Albizia julibrissin Durazz.

USDA PLANTS Symbol: ALJU
U.S. Nativity: Exotic
Habit: Tree


Synonym(s): mimosa tree, powderpuff tree, silk tree, silktree, silky acacia, Japanese mimosa

Appearance
Albizia julibrissin is a small tree that is 10-50 ft. (3-15.2 m) in height, often having multiple trunks.
Foliage
It has delicate-looking, bi-pinnately compound leaves that resemble ferns.
Flowers
Flowering occurs in early summer, when very showy, fragrant, pink flowers develop in groups at the ends of the branches.
Fruit
Fruit are flat, 6 in. (15.2 cm) long seed pods that develop in the late summer.
Ecological Threat
Albizia julibrissin invades any type of disturbed habitat. It is commonly found in old fields, stream banks, and roadsides. Once established, mimosa is difficult to remove due to the long lived seeds and its ability to re-sprout vigorously. Albizia julibrissin is native to Asia and was first introduced into the U.S. in 1745. It has been widely used as an ornamental.
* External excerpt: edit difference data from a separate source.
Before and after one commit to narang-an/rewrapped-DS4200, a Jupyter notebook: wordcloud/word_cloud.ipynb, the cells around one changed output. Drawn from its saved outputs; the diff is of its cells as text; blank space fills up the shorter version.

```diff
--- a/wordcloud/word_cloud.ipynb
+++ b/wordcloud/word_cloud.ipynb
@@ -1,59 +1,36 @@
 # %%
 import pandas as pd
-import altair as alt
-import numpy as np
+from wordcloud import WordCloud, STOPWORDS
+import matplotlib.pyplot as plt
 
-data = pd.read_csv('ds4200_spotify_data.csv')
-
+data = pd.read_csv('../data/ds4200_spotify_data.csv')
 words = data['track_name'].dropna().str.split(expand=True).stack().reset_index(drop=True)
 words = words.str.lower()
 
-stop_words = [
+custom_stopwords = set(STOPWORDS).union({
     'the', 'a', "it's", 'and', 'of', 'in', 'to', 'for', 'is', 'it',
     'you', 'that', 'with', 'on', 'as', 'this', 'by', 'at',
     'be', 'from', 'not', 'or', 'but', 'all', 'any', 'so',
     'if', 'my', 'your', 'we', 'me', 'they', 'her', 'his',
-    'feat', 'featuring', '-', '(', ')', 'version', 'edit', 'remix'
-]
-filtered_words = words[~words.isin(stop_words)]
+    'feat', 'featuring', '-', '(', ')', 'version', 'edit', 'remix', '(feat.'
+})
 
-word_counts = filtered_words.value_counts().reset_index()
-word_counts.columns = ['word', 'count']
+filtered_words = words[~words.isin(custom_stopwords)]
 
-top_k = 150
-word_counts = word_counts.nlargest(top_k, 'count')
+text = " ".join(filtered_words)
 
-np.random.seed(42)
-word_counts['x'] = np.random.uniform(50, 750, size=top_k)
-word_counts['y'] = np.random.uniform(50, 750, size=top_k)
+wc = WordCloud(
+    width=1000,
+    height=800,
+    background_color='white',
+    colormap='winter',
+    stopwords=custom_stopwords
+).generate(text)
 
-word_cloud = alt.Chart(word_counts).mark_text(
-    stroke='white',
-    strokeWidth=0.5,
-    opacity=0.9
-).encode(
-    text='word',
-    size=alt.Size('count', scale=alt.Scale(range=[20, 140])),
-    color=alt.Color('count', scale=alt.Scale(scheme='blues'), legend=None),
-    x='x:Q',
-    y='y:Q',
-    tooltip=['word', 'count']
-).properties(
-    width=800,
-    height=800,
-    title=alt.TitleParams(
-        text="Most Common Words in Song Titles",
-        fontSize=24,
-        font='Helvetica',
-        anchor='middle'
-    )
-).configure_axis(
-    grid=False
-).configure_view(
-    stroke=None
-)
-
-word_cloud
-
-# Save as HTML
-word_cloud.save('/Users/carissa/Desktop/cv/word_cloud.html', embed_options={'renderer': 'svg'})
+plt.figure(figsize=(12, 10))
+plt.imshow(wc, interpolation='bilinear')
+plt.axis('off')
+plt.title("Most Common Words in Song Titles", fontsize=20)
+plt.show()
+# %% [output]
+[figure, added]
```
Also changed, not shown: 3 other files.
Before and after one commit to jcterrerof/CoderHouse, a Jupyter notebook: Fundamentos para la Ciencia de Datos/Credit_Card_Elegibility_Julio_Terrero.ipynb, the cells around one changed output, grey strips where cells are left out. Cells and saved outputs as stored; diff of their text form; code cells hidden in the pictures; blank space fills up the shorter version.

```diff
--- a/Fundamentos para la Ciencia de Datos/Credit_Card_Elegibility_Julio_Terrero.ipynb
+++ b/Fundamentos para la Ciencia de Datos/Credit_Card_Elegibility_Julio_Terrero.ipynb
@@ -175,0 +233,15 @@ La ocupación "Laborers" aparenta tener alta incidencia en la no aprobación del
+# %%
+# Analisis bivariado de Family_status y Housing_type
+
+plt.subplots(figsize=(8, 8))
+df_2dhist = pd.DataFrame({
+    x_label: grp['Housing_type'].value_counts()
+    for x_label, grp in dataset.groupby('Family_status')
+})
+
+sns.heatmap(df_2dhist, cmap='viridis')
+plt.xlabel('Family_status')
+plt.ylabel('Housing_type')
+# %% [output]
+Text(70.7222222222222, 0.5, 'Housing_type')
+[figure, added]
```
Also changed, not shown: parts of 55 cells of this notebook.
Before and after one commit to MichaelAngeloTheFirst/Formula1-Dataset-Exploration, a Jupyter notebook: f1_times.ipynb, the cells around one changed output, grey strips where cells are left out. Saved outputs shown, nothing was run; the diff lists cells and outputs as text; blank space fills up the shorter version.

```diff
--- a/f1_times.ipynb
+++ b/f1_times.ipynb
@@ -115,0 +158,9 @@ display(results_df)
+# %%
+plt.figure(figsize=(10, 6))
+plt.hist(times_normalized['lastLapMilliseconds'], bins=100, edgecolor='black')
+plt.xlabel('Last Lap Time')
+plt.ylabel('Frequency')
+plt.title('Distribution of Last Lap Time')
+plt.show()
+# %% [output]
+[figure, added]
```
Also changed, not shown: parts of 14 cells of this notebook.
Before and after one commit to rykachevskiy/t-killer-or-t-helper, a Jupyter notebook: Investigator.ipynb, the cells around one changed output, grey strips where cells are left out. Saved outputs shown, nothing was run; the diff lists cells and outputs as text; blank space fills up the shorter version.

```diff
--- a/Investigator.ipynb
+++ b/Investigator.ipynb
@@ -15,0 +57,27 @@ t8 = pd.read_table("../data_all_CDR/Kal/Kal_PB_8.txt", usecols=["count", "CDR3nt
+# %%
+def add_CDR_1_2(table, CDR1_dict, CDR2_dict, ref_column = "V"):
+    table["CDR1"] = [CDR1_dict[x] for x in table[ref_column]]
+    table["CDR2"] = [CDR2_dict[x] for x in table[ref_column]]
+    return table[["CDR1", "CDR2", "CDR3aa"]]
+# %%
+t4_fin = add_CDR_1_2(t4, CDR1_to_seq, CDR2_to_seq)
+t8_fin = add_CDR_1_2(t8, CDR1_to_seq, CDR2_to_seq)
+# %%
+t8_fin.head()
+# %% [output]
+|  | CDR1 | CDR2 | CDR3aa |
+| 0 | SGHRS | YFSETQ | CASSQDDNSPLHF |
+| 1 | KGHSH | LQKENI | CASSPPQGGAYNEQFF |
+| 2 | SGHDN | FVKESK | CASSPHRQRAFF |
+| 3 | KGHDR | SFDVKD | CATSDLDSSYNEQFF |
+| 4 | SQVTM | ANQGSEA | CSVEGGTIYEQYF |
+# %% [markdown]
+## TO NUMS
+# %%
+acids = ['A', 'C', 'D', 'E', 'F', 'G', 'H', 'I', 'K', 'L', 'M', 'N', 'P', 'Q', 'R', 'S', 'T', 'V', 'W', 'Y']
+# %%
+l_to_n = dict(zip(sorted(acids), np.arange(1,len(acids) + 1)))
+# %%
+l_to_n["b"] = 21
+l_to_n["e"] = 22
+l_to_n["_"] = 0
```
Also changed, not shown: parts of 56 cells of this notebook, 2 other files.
Identification, Biology, Control and Management Resources

Nonnative Invasive Plants of Southern Forests - USDA Forest Service
Southeast Exotic Pest Plant Council Invasive Plant Manual - SE-EPPC
Weeds Gone Wild: Alien Plant Invaders of Natural Areas - Plant Conservation Alliance
Weed of the Week - USDA Forest Service
Invasive Species Management Plans for Florida - University of Florida - Center for Aquatic and Invasive Plants
Plant Invaders of Mid-Atlantic Natural Areas - National Park Service and U.S. Fish and Wildlife Service